Start of Block

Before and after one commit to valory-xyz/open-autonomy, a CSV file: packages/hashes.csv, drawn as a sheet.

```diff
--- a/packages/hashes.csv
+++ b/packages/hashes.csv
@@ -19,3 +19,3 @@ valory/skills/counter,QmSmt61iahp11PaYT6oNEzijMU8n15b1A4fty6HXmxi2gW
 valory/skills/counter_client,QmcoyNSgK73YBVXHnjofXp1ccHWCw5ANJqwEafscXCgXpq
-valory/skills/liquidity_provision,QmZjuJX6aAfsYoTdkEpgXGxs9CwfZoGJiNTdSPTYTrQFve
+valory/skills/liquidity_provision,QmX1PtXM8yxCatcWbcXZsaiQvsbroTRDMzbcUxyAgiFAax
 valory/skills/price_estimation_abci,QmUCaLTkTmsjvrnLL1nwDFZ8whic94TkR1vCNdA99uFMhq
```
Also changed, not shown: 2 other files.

End of Block

**PROMPT:** The expected answer holds each line from the listing above where the string "packages" is present.

**RESULT OF THIS EXERCISE:**
Before and after one commit to valory-xyz/open-autonomy, a CSV file: packages/hashes.csv, drawn as a sheet.
--- a/packages/hashes.csv
+++ b/packages/hashes.csv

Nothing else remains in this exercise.